[Code change snippets]
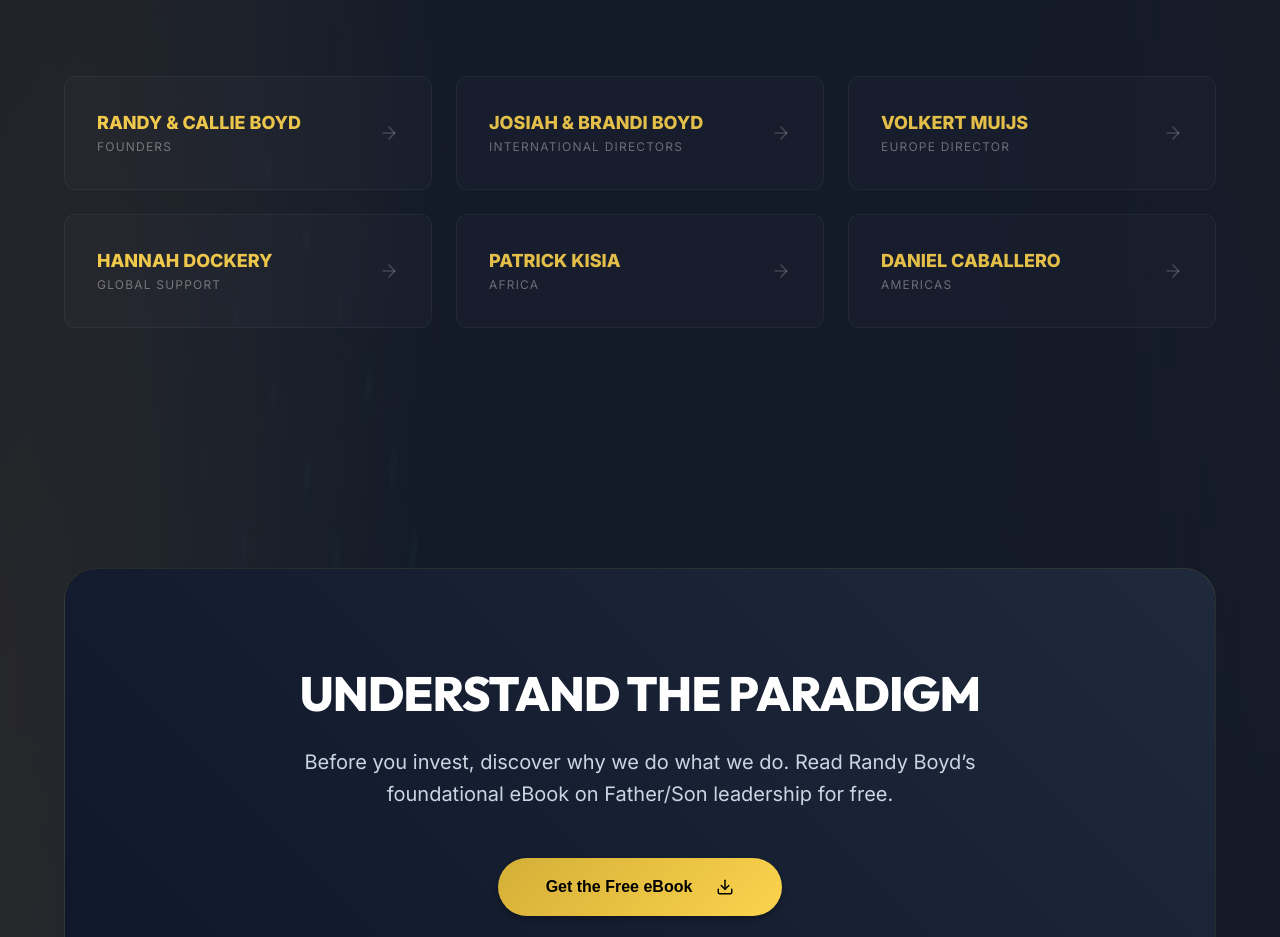
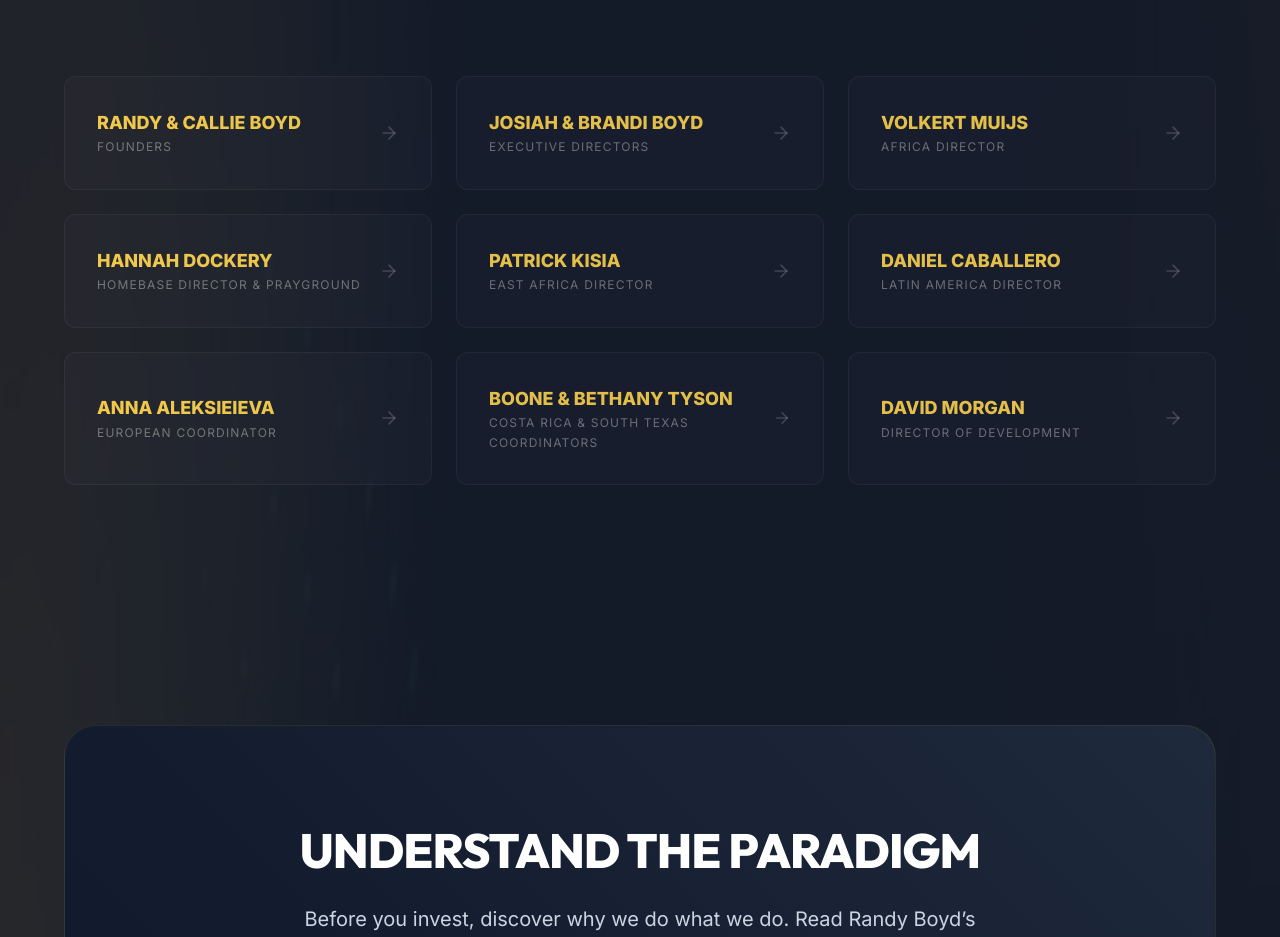
Before and after one commit to livetree/PI-main, a Next.js app: page /give in a window 1280 px wide. Shown: the part 1620-2557 px from the top of the page. Built offline with nearby package versions, Linux system fonts and the light colour scheme.

Commit message:
Update staff roles and regional leads on Give and Connect pages

```diff
--- a/src/app/give/page.js
+++ b/src/app/give/page.js
@@ -7,11 +7,14 @@ import Link from 'next/link';
 
 const STAFF = [
   { name: 'Randy & Callie Boyd', role: 'Founders' },
-  { name: 'Josiah & Brandi Boyd', role: 'International Directors' },
-  { name: 'Volkert Muijs', role: 'Europe Director' },
-  { name: 'Hannah Dockery', role: 'Global Support' },
-  { name: 'Patrick Kisia', role: 'Africa' },
-  { name: 'Daniel Caballero', role: 'Americas' }
+  { name: 'Josiah & Brandi Boyd', role: 'Executive Directors' },
+  { name: 'Volkert Muijs', role: 'Africa Director' },
+  { name: 'Hannah Dockery', role: 'Homebase Director & Prayground' },
+  { name: 'Patrick Kisia', role: 'East Africa Director' },
+  { name: 'Daniel Caballero', role: 'Latin America Director' },
+  { name: 'Anna Aleksieieva', role: 'European Coordinator' },
+  { name: 'Boone & Bethany Tyson', role: 'Costa Rica & South Texas Coordinators' },
+  { name: 'David Morgan', role: 'Director of Development' }
 ];
 
 const PROJECTS = [
```
Also changed, not shown: src/app/connect/page.js (+4 -4 lines).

**Problem to solve**
Could you find each line in the entries that contains the string "Muijs" and copy it?

**Exercise output**
-  { name: 'Volkert Muijs', role: 'Europe Director' },
+  { name: 'Volkert Muijs', role: 'Africa Director' },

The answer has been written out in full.